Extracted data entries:
++++++++

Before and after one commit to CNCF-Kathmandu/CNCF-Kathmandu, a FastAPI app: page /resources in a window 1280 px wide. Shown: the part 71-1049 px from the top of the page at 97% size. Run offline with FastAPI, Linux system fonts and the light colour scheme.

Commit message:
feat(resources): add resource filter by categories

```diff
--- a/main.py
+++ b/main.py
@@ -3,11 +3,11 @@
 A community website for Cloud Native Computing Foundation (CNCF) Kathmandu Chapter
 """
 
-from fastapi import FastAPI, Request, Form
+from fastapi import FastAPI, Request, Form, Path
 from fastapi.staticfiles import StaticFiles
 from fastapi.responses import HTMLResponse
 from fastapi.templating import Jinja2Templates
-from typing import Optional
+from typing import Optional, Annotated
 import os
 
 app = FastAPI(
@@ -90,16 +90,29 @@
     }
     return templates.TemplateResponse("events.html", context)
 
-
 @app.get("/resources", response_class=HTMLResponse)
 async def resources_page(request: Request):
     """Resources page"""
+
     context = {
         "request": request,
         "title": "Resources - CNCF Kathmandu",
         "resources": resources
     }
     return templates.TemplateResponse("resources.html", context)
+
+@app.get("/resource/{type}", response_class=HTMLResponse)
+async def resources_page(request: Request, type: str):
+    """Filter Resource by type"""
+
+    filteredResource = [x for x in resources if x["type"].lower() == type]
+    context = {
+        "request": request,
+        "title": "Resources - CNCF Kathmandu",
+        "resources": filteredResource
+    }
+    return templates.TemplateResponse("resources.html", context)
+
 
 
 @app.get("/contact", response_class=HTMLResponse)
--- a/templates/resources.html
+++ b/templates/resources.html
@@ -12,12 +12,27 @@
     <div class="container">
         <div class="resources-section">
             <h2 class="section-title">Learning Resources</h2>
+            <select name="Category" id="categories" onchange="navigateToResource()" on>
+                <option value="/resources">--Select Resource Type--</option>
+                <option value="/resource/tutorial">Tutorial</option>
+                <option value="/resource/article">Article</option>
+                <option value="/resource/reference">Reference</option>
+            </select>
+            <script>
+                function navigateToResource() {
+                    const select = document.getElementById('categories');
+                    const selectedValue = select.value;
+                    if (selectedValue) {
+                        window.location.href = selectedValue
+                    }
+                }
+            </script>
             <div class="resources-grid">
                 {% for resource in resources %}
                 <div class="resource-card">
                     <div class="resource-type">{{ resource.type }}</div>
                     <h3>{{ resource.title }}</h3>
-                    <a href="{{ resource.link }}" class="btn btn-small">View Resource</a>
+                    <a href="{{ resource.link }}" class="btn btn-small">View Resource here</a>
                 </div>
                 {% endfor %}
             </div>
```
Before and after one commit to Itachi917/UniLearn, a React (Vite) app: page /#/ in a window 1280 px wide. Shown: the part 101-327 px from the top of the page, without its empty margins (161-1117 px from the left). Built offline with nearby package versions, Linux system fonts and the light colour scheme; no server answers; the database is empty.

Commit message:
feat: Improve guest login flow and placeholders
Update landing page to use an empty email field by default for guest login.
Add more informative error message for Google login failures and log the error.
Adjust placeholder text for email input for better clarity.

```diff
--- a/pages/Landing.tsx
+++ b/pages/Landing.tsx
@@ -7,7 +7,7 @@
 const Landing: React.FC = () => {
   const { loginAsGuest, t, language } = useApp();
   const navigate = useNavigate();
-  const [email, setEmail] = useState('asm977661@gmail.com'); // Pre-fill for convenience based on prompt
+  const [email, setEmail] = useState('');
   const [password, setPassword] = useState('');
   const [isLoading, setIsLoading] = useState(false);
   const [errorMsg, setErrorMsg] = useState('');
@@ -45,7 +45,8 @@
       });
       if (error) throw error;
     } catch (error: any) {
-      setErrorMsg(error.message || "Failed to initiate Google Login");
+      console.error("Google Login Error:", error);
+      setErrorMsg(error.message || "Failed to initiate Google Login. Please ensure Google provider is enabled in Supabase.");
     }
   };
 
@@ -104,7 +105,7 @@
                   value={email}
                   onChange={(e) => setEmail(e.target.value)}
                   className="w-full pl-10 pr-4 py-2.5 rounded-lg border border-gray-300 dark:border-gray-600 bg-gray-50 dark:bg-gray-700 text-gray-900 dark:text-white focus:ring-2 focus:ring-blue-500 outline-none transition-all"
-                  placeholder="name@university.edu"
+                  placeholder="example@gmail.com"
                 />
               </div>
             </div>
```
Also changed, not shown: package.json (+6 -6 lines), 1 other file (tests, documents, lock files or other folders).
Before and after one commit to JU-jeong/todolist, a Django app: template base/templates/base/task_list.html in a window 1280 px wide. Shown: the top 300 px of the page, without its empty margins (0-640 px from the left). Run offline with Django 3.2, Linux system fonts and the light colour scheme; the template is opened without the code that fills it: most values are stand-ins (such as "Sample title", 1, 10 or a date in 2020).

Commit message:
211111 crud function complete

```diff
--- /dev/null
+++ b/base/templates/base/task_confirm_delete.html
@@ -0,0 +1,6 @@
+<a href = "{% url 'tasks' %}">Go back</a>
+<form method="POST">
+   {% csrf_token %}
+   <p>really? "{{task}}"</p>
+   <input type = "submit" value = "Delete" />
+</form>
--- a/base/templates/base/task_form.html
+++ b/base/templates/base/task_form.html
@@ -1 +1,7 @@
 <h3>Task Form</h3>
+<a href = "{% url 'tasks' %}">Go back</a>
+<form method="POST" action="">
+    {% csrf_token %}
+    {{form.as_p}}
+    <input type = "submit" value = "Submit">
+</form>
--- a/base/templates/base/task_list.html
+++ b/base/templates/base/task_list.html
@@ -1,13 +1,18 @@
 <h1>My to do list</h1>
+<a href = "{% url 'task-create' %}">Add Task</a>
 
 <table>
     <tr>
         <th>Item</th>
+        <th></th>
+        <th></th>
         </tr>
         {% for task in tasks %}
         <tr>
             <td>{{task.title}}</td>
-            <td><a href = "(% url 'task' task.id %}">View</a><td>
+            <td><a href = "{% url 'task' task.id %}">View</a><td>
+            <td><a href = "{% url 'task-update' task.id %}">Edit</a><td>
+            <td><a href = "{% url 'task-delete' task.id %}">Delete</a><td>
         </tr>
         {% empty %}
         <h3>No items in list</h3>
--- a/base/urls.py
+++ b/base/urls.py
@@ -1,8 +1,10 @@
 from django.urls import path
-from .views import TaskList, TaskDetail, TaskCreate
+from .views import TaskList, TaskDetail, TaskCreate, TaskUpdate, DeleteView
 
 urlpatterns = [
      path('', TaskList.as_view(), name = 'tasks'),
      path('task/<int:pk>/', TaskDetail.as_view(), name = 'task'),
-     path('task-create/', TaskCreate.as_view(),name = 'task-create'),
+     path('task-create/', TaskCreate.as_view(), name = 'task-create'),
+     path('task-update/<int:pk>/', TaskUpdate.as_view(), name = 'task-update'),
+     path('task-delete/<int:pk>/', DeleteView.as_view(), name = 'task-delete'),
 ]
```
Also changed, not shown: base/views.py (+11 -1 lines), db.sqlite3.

++++++++

* PROBLEM TO WORK ON *
All of the data above needs to be given again exactly.

* OUTPUT FOR THIS TASK *
Before and after one commit to CNCF-Kathmandu/CNCF-Kathmandu, a FastAPI app: page /resources in a window 1280 px wide. Shown: the part 71-1049 px from the top of the page at 97% size. Run offline with FastAPI, Linux system fonts and the light colour scheme.

Commit message:
feat(resources): add resource filter by categories

```diff
--- a/main.py
+++ b/main.py
@@ -3,11 +3,11 @@
 A community website for Cloud Native Computing Foundation (CNCF) Kathmandu Chapter
 """
 
-from fastapi import FastAPI, Request, Form
+from fastapi import FastAPI, Request, Form, Path
 from fastapi.staticfiles import StaticFiles
 from fastapi.responses import HTMLResponse
 from fastapi.templating import Jinja2Templates
-from typing import Optional
+from typing import Optional, Annotated
 import os
 
 app = FastAPI(
@@ -90,16 +90,29 @@
     }
     return templates.TemplateResponse("events.html", context)
 
-
 @app.get("/resources", response_class=HTMLResponse)
 async def resources_page(request: Request):
     """Resources page"""
+
     context = {
         "request": request,
         "title": "Resources - CNCF Kathmandu",
         "resources": resources
     }
     return templates.TemplateResponse("resources.html", context)
+
+@app.get("/resource/{type}", response_class=HTMLResponse)
+async def resources_page(request: Request, type: str):
+    """Filter Resource by type"""
+
+    filteredResource = [x for x in resources if x["type"].lower() == type]
+    context = {
+        "request": request,
+        "title": "Resources - CNCF Kathmandu",
+        "resources": filteredResource
+    }
+    return templates.TemplateResponse("resources.html", context)
+
 
 
 @app.get("/contact", response_class=HTMLResponse)
--- a/templates/resources.html
+++ b/templates/resources.html
@@ -12,12 +12,27 @@
     <div class="container">
         <div class="resources-section">
             <h2 class="section-title">Learning Resources</h2>
+            <select name="Category" id="categories" onchange="navigateToResource()" on>
+                <option value="/resources">--Select Resource Type--</option>
+                <option value="/resource/tutorial">Tutorial</option>
+                <option value="/resource/article">Article</option>
+                <option value="/resource/reference">Reference</option>
+            </select>
+            <script>
+                function navigateToResource() {
+                    const select = document.getElementById('categories');
+                    const selectedValue = select.value;
+                    if (selectedValue) {
+                        window.location.href = selectedValue
+                    }
+                }
+            </script>
             <div class="resources-grid">
                 {% for resource in resources %}
                 <div class="resource-card">
                     <div class="resource-type">{{ resource.type }}</div>
                     <h3>{{ resource.title }}</h3>
-                    <a href="{{ resource.link }}" class="btn btn-small">View Resource</a>
+                    <a href="{{ resource.link }}" class="btn btn-small">View Resource here</a>
                 </div>
                 {% endfor %}
             </div>
```
Before and after one commit to Itachi917/UniLearn, a React (Vite) app: page /#/ in a window 1280 px wide. Shown: the part 101-327 px from the top of the page, without its empty margins (161-1117 px from the left). Built offline with nearby package versions, Linux system fonts and the light colour scheme; no server answers; the database is empty.

Commit message:
feat: Improve guest login flow and placeholders
Update landing page to use an empty email field by default for guest login.
Add more informative error message for Google login failures and log the error.
Adjust placeholder text for email input for better clarity.

```diff
--- a/pages/Landing.tsx
+++ b/pages/Landing.tsx
@@ -7,7 +7,7 @@
 const Landing: React.FC = () => {
   const { loginAsGuest, t, language } = useApp();
   const navigate = useNavigate();
-  const [email, setEmail] = useState('asm977661@gmail.com'); // Pre-fill for convenience based on prompt
+  const [email, setEmail] = useState('');
   const [password, setPassword] = useState('');
   const [isLoading, setIsLoading] = useState(false);
   const [errorMsg, setErrorMsg] = useState('');
@@ -45,7 +45,8 @@
       });
       if (error) throw error;
     } catch (error: any) {
-      setErrorMsg(error.message || "Failed to initiate Google Login");
+      console.error("Google Login Error:", error);
+      setErrorMsg(error.message || "Failed to initiate Google Login. Please ensure Google provider is enabled in Supabase.");
     }
   };
 
@@ -104,7 +105,7 @@
                   value={email}
                   onChange={(e) => setEmail(e.target.value)}
                   className="w-full pl-10 pr-4 py-2.5 rounded-lg border border-gray-300 dark:border-gray-600 bg-gray-50 dark:bg-gray-700 text-gray-900 dark:text-white focus:ring-2 focus:ring-blue-500 outline-none transition-all"
-                  placeholder="name@university.edu"
+                  placeholder="example@gmail.com"
                 />
               </div>
             </div>
```
Also changed, not shown: package.json (+6 -6 lines), 1 other file (tests, documents, lock files or other folders).
Before and after one commit to JU-jeong/todolist, a Django app: template base/templates/base/task_list.html in a window 1280 px wide. Shown: the top 300 px of the page, without its empty margins (0-640 px from the left). Run offline with Django 3.2, Linux system fonts and the light colour scheme; the template is opened without the code that fills it: most values are stand-ins (such as "Sample title", 1, 10 or a date in 2020).

Commit message:
211111 crud function complete

```diff
--- /dev/null
+++ b/base/templates/base/task_confirm_delete.html
@@ -0,0 +1,6 @@
+<a href = "{% url 'tasks' %}">Go back</a>
+<form method="POST">
+   {% csrf_token %}
+   <p>really? "{{task}}"</p>
+   <input type = "submit" value = "Delete" />
+</form>
--- a/base/templates/base/task_form.html
+++ b/base/templates/base/task_form.html
@@ -1 +1,7 @@
 <h3>Task Form</h3>
+<a href = "{% url 'tasks' %}">Go back</a>
+<form method="POST" action="">
+    {% csrf_token %}
+    {{form.as_p}}
+    <input type = "submit" value = "Submit">
+</form>
--- a/base/templates/base/task_list.html
+++ b/base/templates/base/task_list.html
@@ -1,13 +1,18 @@
 <h1>My to do list</h1>
+<a href = "{% url 'task-create' %}">Add Task</a>
 
 <table>
     <tr>
         <th>Item</th>
+        <th></th>
+        <th></th>
         </tr>
         {% for task in tasks %}
         <tr>
             <td>{{task.title}}</td>
-            <td><a href = "(% url 'task' task.id %}">View</a><td>
+            <td><a href = "{% url 'task' task.id %}">View</a><td>
+            <td><a href = "{% url 'task-update' task.id %}">Edit</a><td>
+            <td><a href = "{% url 'task-delete' task.id %}">Delete</a><td>
         </tr>
         {% empty %}
         <h3>No items in list</h3>
--- a/base/urls.py
+++ b/base/urls.py
@@ -1,8 +1,10 @@
 from django.urls import path
-from .views import TaskList, TaskDetail, TaskCreate
+from .views import TaskList, TaskDetail, TaskCreate, TaskUpdate, DeleteView
 
 urlpatterns = [
      path('', TaskList.as_view(), name = 'tasks'),
      path('task/<int:pk>/', TaskDetail.as_view(), name = 'task'),
-     path('task-create/', TaskCreate.as_view(),name = 'task-create'),
+     path('task-create/', TaskCreate.as_view(), name = 'task-create'),
+     path('task-update/<int:pk>/', TaskUpdate.as_view(), name = 'task-update'),
+     path('task-delete/<int:pk>/', DeleteView.as_view(), name = 'task-delete'),
 ]
```
Also changed, not shown: base/views.py (+11 -1 lines), db.sqlite3.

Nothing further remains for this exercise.